Assigned task:
Bring together all lines of the material below that contain the string "apply".

--- Source material Enclosed Below ---

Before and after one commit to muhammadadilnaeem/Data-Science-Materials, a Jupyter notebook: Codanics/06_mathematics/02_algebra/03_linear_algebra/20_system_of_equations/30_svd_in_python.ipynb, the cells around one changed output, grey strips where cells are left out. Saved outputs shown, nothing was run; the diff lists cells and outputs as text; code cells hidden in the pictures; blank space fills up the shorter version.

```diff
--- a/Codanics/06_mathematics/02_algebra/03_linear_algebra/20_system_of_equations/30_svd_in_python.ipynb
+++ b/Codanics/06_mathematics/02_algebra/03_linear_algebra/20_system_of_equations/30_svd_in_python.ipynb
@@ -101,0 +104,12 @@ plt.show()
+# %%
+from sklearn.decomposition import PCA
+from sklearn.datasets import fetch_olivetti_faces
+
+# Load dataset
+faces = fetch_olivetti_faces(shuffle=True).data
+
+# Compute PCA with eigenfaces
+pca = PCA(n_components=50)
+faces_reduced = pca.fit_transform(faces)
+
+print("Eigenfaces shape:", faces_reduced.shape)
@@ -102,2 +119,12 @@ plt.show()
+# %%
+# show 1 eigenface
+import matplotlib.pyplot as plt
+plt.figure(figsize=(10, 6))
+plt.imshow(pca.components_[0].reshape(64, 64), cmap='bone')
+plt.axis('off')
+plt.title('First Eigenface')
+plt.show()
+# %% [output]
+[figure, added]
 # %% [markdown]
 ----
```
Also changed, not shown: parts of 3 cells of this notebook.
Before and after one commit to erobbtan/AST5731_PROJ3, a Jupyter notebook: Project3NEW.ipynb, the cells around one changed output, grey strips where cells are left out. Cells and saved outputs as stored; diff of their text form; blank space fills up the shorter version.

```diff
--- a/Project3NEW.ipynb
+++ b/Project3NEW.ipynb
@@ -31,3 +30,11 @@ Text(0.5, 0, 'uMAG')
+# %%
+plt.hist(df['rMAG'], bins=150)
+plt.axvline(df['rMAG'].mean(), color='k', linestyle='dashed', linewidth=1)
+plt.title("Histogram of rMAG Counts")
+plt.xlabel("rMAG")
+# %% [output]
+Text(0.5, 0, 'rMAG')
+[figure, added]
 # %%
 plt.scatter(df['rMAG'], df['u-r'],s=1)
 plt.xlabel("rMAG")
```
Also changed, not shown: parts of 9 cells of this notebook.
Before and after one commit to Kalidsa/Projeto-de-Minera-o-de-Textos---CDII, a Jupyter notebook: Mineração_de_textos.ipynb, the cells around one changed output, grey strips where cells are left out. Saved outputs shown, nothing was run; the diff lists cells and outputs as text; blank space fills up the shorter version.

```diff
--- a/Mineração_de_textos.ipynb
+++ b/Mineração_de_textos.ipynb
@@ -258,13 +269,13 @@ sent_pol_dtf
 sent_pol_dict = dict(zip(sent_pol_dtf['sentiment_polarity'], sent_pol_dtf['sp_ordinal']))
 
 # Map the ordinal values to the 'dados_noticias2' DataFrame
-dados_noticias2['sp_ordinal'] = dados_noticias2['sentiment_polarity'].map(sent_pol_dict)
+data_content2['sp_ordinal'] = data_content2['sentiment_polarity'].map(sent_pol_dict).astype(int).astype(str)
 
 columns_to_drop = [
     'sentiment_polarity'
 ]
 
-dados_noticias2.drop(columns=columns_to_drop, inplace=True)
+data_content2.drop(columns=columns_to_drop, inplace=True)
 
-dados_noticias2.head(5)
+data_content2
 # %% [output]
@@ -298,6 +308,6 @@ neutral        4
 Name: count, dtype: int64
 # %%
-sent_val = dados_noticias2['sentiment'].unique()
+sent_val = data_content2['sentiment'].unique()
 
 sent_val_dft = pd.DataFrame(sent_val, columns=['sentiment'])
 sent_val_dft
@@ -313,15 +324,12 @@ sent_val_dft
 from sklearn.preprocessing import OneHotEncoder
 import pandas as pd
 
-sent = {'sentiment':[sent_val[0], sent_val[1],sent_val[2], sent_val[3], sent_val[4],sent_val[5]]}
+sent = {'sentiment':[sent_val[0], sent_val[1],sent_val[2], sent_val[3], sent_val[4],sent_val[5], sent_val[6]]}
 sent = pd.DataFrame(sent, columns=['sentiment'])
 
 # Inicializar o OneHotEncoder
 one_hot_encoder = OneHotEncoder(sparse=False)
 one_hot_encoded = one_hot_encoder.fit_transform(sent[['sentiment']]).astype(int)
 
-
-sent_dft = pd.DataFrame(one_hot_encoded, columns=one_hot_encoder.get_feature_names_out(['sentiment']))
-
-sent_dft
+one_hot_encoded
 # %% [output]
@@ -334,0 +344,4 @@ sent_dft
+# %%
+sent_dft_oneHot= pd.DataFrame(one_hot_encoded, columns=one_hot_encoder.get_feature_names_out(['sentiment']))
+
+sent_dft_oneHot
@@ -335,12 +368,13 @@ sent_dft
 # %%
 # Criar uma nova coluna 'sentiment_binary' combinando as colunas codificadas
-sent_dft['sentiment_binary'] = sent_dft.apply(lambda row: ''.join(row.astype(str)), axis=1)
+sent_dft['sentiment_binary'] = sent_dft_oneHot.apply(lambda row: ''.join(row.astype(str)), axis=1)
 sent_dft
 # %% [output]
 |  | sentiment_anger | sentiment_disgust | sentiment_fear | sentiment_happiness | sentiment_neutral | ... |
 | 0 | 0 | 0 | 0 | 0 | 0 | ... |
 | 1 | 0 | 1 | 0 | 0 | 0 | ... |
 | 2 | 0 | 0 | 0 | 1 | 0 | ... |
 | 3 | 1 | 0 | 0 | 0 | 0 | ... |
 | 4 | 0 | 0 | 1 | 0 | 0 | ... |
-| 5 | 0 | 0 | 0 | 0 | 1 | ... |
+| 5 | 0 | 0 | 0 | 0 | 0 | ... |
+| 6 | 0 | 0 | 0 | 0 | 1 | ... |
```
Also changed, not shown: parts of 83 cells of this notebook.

--- End of Enclosed Source material ---

Written solution:
-sent_dft['sentiment_binary'] = sent_dft.apply(lambda row: ''.join(row.astype(str)), axis=1)
+sent_dft['sentiment_binary'] = sent_dft_oneHot.apply(lambda row: ''.join(row.astype(str)), axis=1)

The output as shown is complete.